Nick Fertig (bottom right with birthday wrestling belt) celebrating his 35th birthday with friends at the Grand Opening of Full tilt Brewing.

Both Baumiller and Fertig have families to support, Nick and his wife have a beautiful 6 month old son named Max (subconsciously named after Hops the Cat who was formerly known as Max); Dan and his wife have two beautiful children and a third on the way in May. Both fathers want to see their children enter into what is now the family business- brewing. They will have quite a legacy to pass along with a few hard earned lessons along the way.

The Baumiller Family

They faced numerous challenges on their journey to opening the brewery, and when I asked what they would change if they could, I received two answers:

  1. Nothing because it brought us to where we are today.
  2. To aim for a smaller retail space to house the brewery right out of the box instead of thinking a large production brewery was the best option.

For now they are focusing on the fact that they have waited their whole lives for this moment and it has finally arrived. Make no mistake it is hard work, and both are keeping their day jobs while Full Tilt finds its footing. They have made it this far because they never gave up. Under no circumstances would they be deterred from pursuing their dream…

“Right now we are living our dream, and if more people come out to our brewery, it will be that much better!”

Dan Baumiller, co-founder Full Tilt Brewing

As I drove away Queen:  “We are the Champions” was playing on the radio and I found myself thinking yes, these men certainly have paid their dues time after time….. Now I am just happy to be able to give them a hearty congratulations that was so long coming.

Dan Baumiller, Chris Limon, Maureen O’Prey, Nick Fertig

What to look for in the near future:

  • Camden Cream on Nitro
  • Honey Saison
  • Session IPA
  • Barrel Aged Russian Imperial Stout

Sláinte

She Blinded Me With Science

Catching up with Lynn. An honest conversation with Lynn Pronobis of Union Craft Brewing.

Meet Lynn Pronobis, chemist, brewer, athlete, friend, and all around extraordinary woman. Lynn began her career at Union Craft as an intern in 2012 while completing her chemistry degree at UMBC. She wasn’t planning on a career in brewing, she actually started out wanting to go to med school to become a heart surgeon. After working at a hospital she gained clarity and realized that it was not the right path for her to lead a happy, healthy life. Next she explored a career in pharma – but soon grew disenchanted with the process and the waste. A career in brewing was never on her radar, but an internship was an integral part of resume building in the waning years of college and a brewery seemed like a great fit where she could apply her acumen in chemistry while gaining valuable experience. To call Lynn a ‘knowledge sponge’ would be an understatement- she has a subconscious drive to learn everything she possibly can, to immerse herself in process and execute her duties swiftly and efficiently, all while finding ways to improve the final results. This is her nature, and she is by nature a scientist.

It was not until her second internship with Union that she realized she was in the right place- perfectly suited for a career where she could meld her scientific background with her need to be challenged both physically and mentally.
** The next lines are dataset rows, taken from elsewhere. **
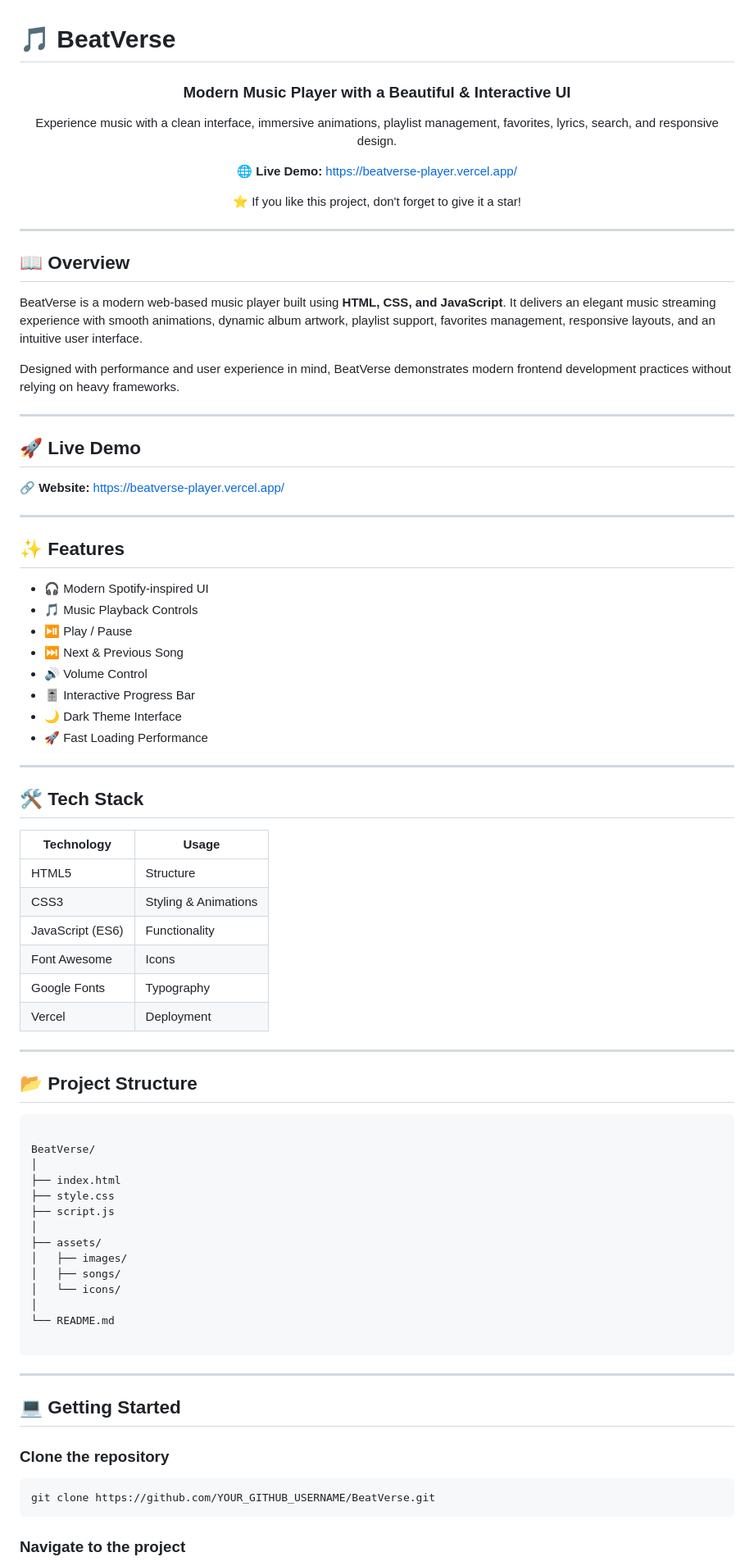
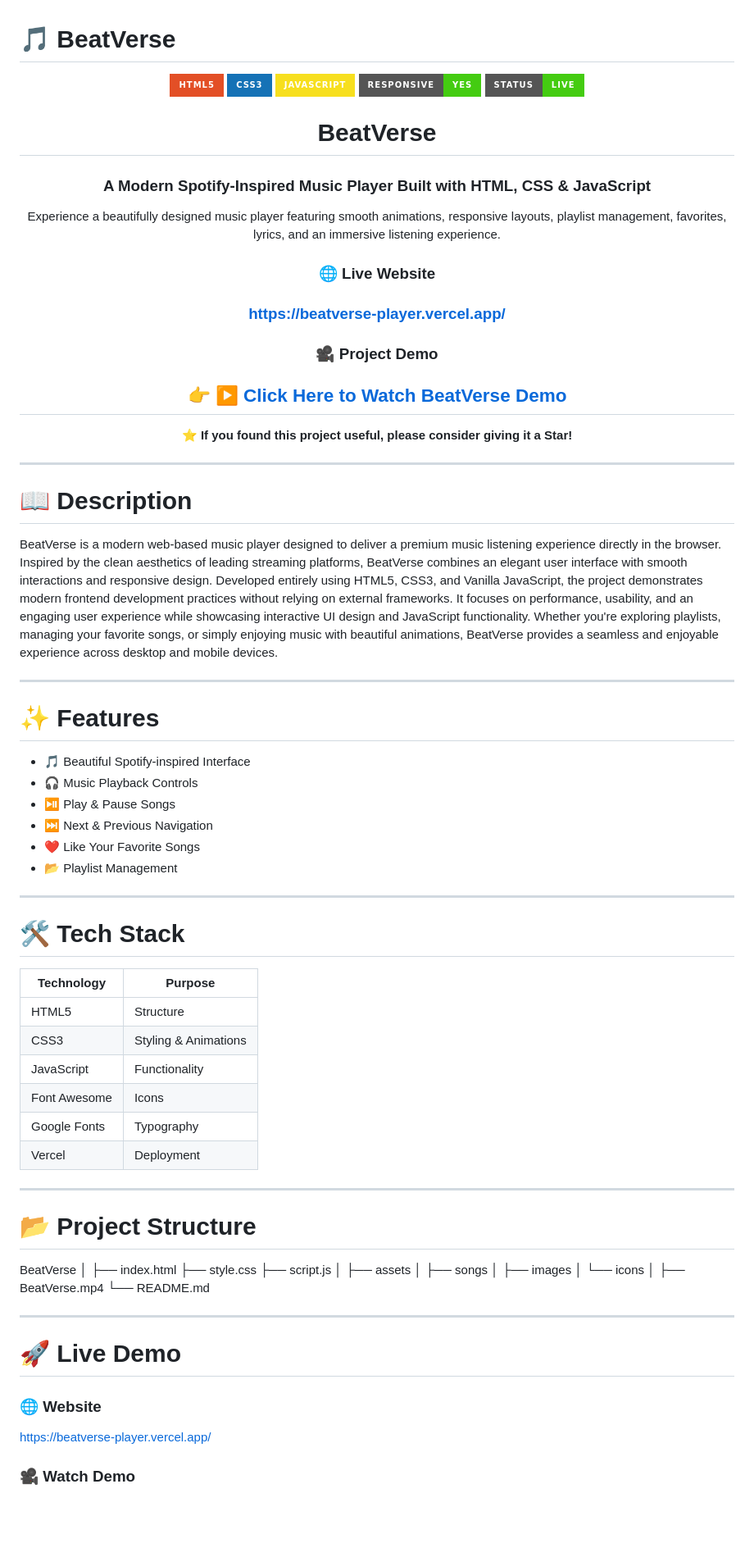
Before and after one commit to Tharunnayak-45/CodeAlpha_BeatVerse-Player, a Markdown page: README.md, the part around the change printed below. Shown: that part at 82% size. Rendered like a GitHub page; badges without logos; blank space fills up the shorter version.

`````diff
--- a/README.md
+++ b/README.md
@@ -2,86 +2,86 @@
 
 <div align="center">
 
-### Modern Music Player with a Beautiful & Interactive UI
+<img src="https://img.shields.io/badge/HTML5-E34F26?style=for-the-badge&logo=html5&logoColor=white"/>
+<img src="https://img.shields.io/badge/CSS3-1572B6?style=for-the-badge&logo=css3&logoColor=white"/>
+<img src="https://img.shields.io/badge/JavaScript-F7DF1E?style=for-the-badge&logo=javascript&logoColor=black"/>
+<img src="https://img.shields.io/badge/Responsive-Yes-success?style=for-the-badge"/>
+<img src="https://img.shields.io/badge/Status-Live-brightgreen?style=for-the-badge"/>
 
-Experience music with a clean interface, immersive animations, playlist management, favorites, lyrics, search, and responsive design.
+# BeatVerse
 
-🌐 **Live Demo:** https://beatverse-player.vercel.app/
+### A Modern Spotify-Inspired Music Player Built with HTML, CSS & JavaScript
 
-⭐ If you like this project, don't forget to give it a star!
+Experience a beautifully designed music player featuring smooth animations, responsive layouts, playlist management, favorites, lyrics, and an immersive listening experience.
+
+### 🌐 Live Website
+### https://beatverse-player.vercel.app/
+
+### 🎥 Project Demo
+## 👉 **[▶ Click Here to Watch BeatVerse Demo](./BeatVerse.mp4)**
+
+⭐ **If you found this project useful, please consider giving it a Star!**
 
 </div>
 
 ---
 
-## 📖 Overview
+# 📖 Description
 
-BeatVerse is a modern web-based music player built using **HTML, CSS, and JavaScript**. It delivers an elegant music streaming experience with smooth animations, dynamic album artwork, playlist support, favorites management, responsive layouts, and an intuitive user interface.
-
-Designed with performance and user experience in mind, BeatVerse demonstrates modern frontend development practices without relying on heavy frameworks.
+BeatVerse is a modern web-based music player designed to deliver a premium music listening experience directly in the browser. Inspired by the clean aesthetics of leading streaming platforms, BeatVerse combines an elegant user interface with smooth interactions and responsive design.
+Developed entirely using HTML5, CSS3, and Vanilla JavaScript, the project demonstrates modern frontend development practices without relying on external frameworks. It focuses on performance, usability, and an engaging user experience while showcasing interactive UI design and JavaScript functionality.
+Whether you're exploring playlists, managing your favorite songs, or simply enjoying music with beautiful animations, BeatVerse provides a seamless and enjoyable experience across desktop and mobile devices.
 
 ---
 
-## 🚀 Live Demo
+# ✨ Features
 
-🔗 **Website:** https://beatverse-player.vercel.app/
+- 🎵 Beautiful Spotify-inspired Interface
+- 🎧 Music Playback Controls
+- ⏯️ Play & Pause Songs
+- ⏭️ Next & Previous Navigation
+- ❤️ Like Your Favorite Songs
+- 📂 Playlist Management
 
 ---
 
-## ✨ Features
+# 🛠️ Tech Stack
 
-- 🎧 Modern Spotify-inspired UI
-- 🎵 Music Playback Controls
-- ⏯️ Play / Pause
-- ⏭️ Next & Previous Song
-- 🔊 Volume Control
-- 🎚️ Interactive Progress Bar
-- 🌙 Dark Theme Interface
-- 🚀 Fast Loading Performance
-
----
-
-## 🛠️ Tech Stack
-
-| Technology | Usage |
-|------------|-------|
+| Technology | Purpose |
+|------------|----------|
 | HTML5 | Structure |
 | CSS3 | Styling & Animations |
-| JavaScript (ES6) | Functionality |
+| JavaScript | Functionality |
 | Font Awesome | Icons |
 | Google Fonts | Typography |
 | Vercel | Deployment |
 
 ---
 
-## 📂 Project Structure
+# 📂 Project Structure
 
-```
-
-BeatVerse/
+BeatVerse
 │
 ├── index.html
 ├── style.css
 ├── script.js
 │
-├── assets/
-│   ├── images/
-│   ├── songs/
-│   └── icons/
+├── assets
+│   ├── songs
+│   ├── images
+│   └── icons
 │
+├── BeatVerse.mp4
 └── README.md
 
-````
 
 ---
 
-## 💻 Getting Started
+# 🚀 Live Demo
 
-### Clone the repository
+### 🌐 Website
 
-```bash
-git clone https://github.com/YOUR_GITHUB_USERNAME/BeatVerse.git
-````
+https://beatverse-player.vercel.app/
 
-### Navigate to the project
+### 🎥 Watch Demo
 
`````
Also changed, not shown: other parts of README.md (+59 -50 lines).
Union not only provided all of these things- they also provided the team environment she craved. Having played softball for UMBC, Lynn was not only used to the team atmosphere- she required it. Lynn has performed just about every job in the brewery as part of the learning process, and she has grown right alongside the brewery. She is responsible for launching their cask program- which has become an incredible and indelible success. What started as an experiment has turned into an important component of Union’s portfolio.
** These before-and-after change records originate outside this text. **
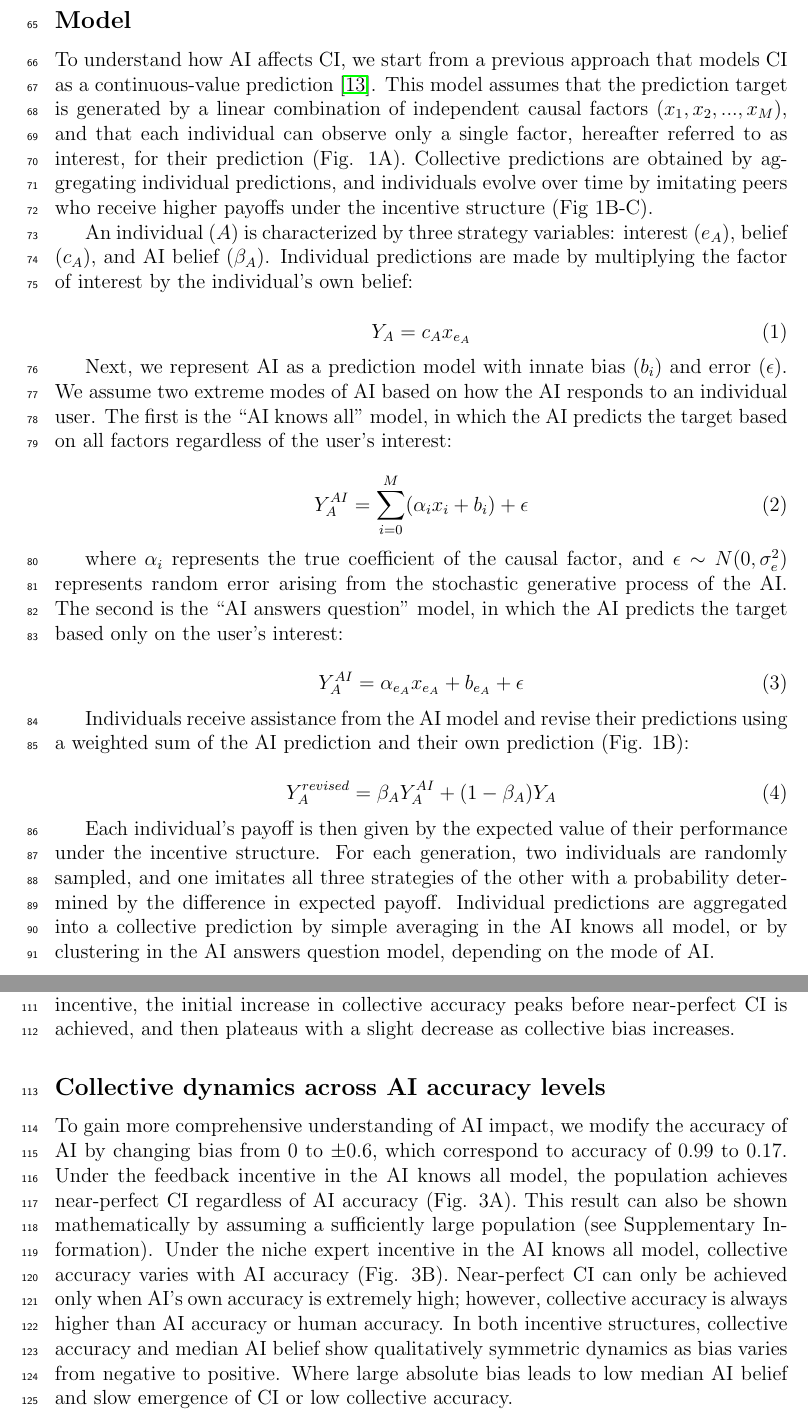
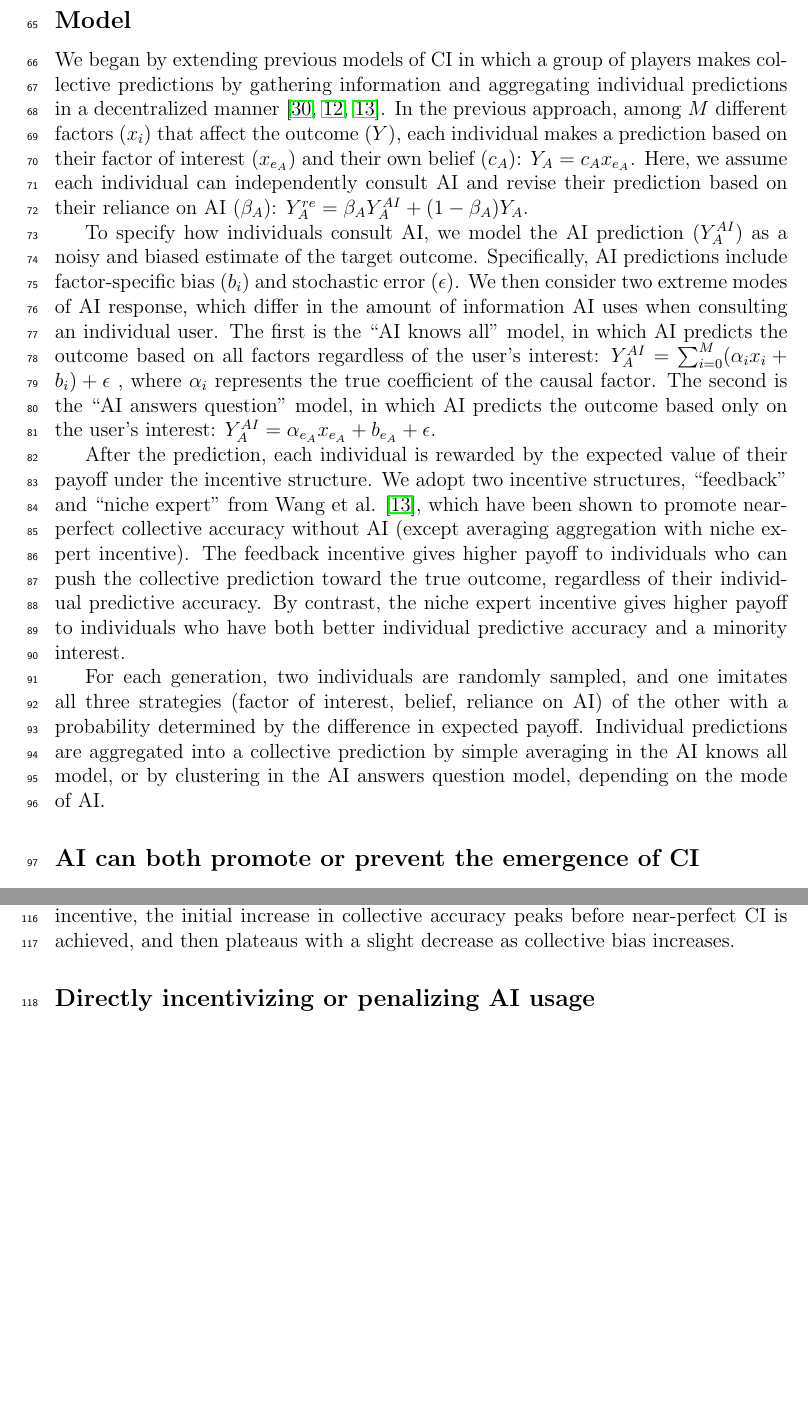
Before and after one commit to parklab-snu/collective-intelligence-with-AI, a LaTeX document (paper/Manuscript.tex): two parts of pages 3 and 4 of 17, joined at a grey line, cut so that both start at the same text, the shorter picture padded with empty space. Compiled offline with pdfLaTeX.

Commit message:
Main abtract style

```diff
--- a/paper/Manuscript.tex
+++ b/paper/Manuscript.tex
@@ -155,40 +155,25 @@ Across different assumptions about the AI model's ability and underlying incenti
 \section*{Main}
 \subsection*{Model}
 
-To understand how AI affects CI, we start from a previous approach that models CI as a continuous-value prediction \cite{wang2025individual}.
-This model assumes that the prediction target is generated by a linear combination of independent causal factors ($x_1, x_2, ..., x_M$), and that each individual can observe only a single factor, hereafter referred to as interest, for their prediction (Fig. 1A).
-Collective predictions are obtained by aggregating individual predictions, and individuals evolve over time by imitating peers who receive higher payoffs under the incentive structure (Fig 1B-C).
+We began by extending previous models of CI in which a group of players makes collective predictions by gathering information and aggregating individual predictions in a decentralized manner \cite{hong2012incentives, mann2017optimal,wang2025individual}.
+In the previous approach, among $M$ different factors $(x_i)$ that affect the outcome $(Y)$, each individual makes a prediction based on their factor of interest $(x_{e_A})$ and their own belief $(c_A)$: $Y_{A} = c_A x_{e_A}$.
+Here, we assume each individual can independently consult AI and revise their prediction based on their reliance on AI ($\beta_A$): $Y_A^{re} = \beta_A Y_A^{AI} + (1 - \beta_A) Y_A$.
 
-An individual ($A$) is characterized by three strategy variables: interest ($e_{A}$), belief ($c_A$), and AI belief ($\beta_{A}$).
-Individual predictions are made by multiplying the factor of interest by the individual's own belief:
+To specify how individuals consult AI, we model the AI prediction $(Y_A^{AI})$ as a noisy and biased estimate of the target outcome.
+Specifically, AI predictions include factor-specific bias $(b_i)$ and stochastic error $(\epsilon)$.
+We then consider two extreme modes of AI response, which differ in the amount of information AI uses when consulting an individual user.
+The first is the ``AI knows all'' model, in which AI predicts the outcome based on all factors regardless of the user's interest:
+$Y_{A}^{AI} = \sum_{i = 0}^{M}(\alpha_{i}x_{i} + b_{i}) + \epsilon$
+, where $\alpha_i$ represents the true coefficient of the causal factor.
+The second is the ``AI answers question'' model, in which AI predicts the outcome based only on the user's interest:
+$Y_{A}^{AI} = \alpha_{e_A}x_{e_A} + b_{e_{A}} + \epsilon$.
 
-\begin{equation}
-Y_{A} = c_A x_{e_A}
-\end{equation}
+After the prediction, each individual is rewarded by the expected value of their payoff under the incentive structure.
+We adopt two incentive structures, ``feedback'' and ``niche expert'' from Wang et al. \cite{wang2025individual}, which have been shown to promote near-perfect collective accuracy without AI (except averaging aggregation with niche expert incentive).
+The feedback incentive gives higher payoff to individuals who can push the collective prediction toward the true outcome, regardless of their individual predictive accuracy.
+By contrast, the niche expert incentive gives higher payoff to individuals who have both better individual predictive accuracy and a minority interest.
 
-Next, we represent AI as a prediction model with innate bias ($b_i$) and error ($\epsilon$).
-We assume two extreme modes of AI based on how the AI responds to an individual user.
-The first is the ``AI knows all'' model, in which the AI predicts the target based on all factors regardless of the user's interest:
-
-\begin{equation}
-Y_{A}^{AI} = \sum_{i = 0}^{M}(\alpha_{i}x_{i} + b_{i}) + \epsilon
-\end{equation}
-
-where $\alpha_i$ represents the true coefficient of the causal factor, and $\epsilon \sim N(0, \sigma_{e}^{2})$ represents random error arising from the stochastic generative process of the AI.
-The second is the ``AI answers question'' model, in which the AI predicts the target based only on the user's interest:
-
-\begin{equation}
-Y_{A}^{AI} = \alpha_{e_A}x_{e_A} + b_{e_{A}} + \epsilon
-\end{equation}
-
-Individuals receive assistance from the AI model and revise their predictions using a weighted sum of the AI prediction and their own prediction (Fig. 1B):
-
-\begin{equation}
-Y_{A}^{revised} = \beta_{A}Y_{A}^{AI} + (1 - \beta_{A})Y_{A}
-\end{equation}
-
-Each individual's payoff is then given by the expected value of their performance under the incentive structure.
-For each generation, two individuals are randomly sampled, and one imitates all three strategies of the other with a probability determined by the difference in expected payoff.
+For each generation, two individuals are randomly sampled, and one imitates all three strategies (factor of interest, belief, reliance on AI) of the other with a probability determined by the difference in expected payoff.
 Individual predictions are aggregated into a collective prediction by simple averaging in the AI knows all model, or by clustering in the AI answers question model, depending on the mode of AI.
 
 \subsection*{AI can both promote or prevent the emergence of CI}
@@ -204,17 +189,6 @@ By contrast, when the population cannot achieve CI without AI (niche expert ince
 However, In the AI answers question model, AI prevents the emergence and maintenance of CI (Fig. 2B).
 Under the feedback incentive, the population initially achieves near-perfect CI. However, as interest diversity rapidly decreases, collective accuracy breaks down with an increase in collective variance.
 Under the niche expert incentive, the initial increase in collective accuracy peaks before near-perfect CI is achieved, and then plateaus with a slight decrease as collective bias increases.
-
-
-\subsection*{Collective dynamics across AI accuracy levels}
-To gain more comprehensive understanding of AI impact, we modify the accuracy of AI by changing bias from $0$ to $\pm0.6$, which correspond to accuracy of 0.99 to 0.17.
-Under the feedback incentive in the AI knows all model, the population achieves near-perfect CI regardless of AI accuracy (Fig. 3A).
-This result can also be shown mathematically by assuming a sufficiently large population (see Supplementary Information).
-Under the niche expert incentive in the AI knows all model, collective accuracy varies with AI accuracy (Fig. 3B).
-Near-perfect CI can only be achieved only when AI's own accuracy is extremely high; however, collective accuracy is always higher than AI accuracy or human accuracy.
-In both incentive structures, collective accuracy and median AI belief show qualitatively symmetric dynamics as bias varies from negative to positive.
-Where large absolute bias leads to low median AI belief and slow emergence of CI or low collective accuracy.
-
 
 \subsection*{Directly incentivizing or penalizing AI usage}
 
```
Also changed, not shown: paper/Manuscript.pdf.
Lynn Pronobis in the brewery with her casks- no place she would rather be.

For Lynn, casks were the perfect platform to figure out how to combine flavors.  It is also a place where her rigid scientific training flows seamlessly into art. Lynn will be the first person to tell you that her base of operations – her foundation- is math and science where everything begins. She starts with her end goal and works backwards to attain it. That is not however where it ends. Cask beer is art just as much as it is science and Lynn has found the sweet spot in the give and take between the two.  In 2018 she broke her own record by taking over 350 casks to market, something most would have thought implausible in the not too distant past in Maryland. Although many people still don’t understand what casks are, in Baltimore the population of those that do is incredibly rich, according to Lynn.

She has a well-earned reputation for her casks. Many accounts are wary of casks until they find out it is made by Lynn. She instills confidence- they trust it because they trust her. This is what she has been working toward- trying to make her cask program the very best in the state.  It hasn’t always been easy however and there is a trail of lessons learned, some surrounding fruit, some surrounding process. Her motivation is strong as she wants to make THE perfect dark sour, a lesser known style and measurably more difficult as a kettle sour.  This woman appreciates a challenge! Anyone that has sampled her dark sour and the dark fruit undercurrent that delicately tantalizes the palate knows how very talented she is. Many believe she has already achieved her goal of producing THE perfect dark sour.

Casks are also the vehicle that inspired her recipe writing. There is a freedom with the cask program- total control over process and ingredients that she enjoys. There are certain limitations however that are not present when brewing. One example would include the ability to add and then remove ingredients after a desired time (which you cannot do from the cask). After watching Kevin Blodger write recipes for years she gained a tremendous understanding of the relationship between malts and hops, and how the flavors interact. Kevin has been a font of knowledge that she has eagerly tapped into.

Sampling the Bourbon Mezcal aged Old Pro from the barrel.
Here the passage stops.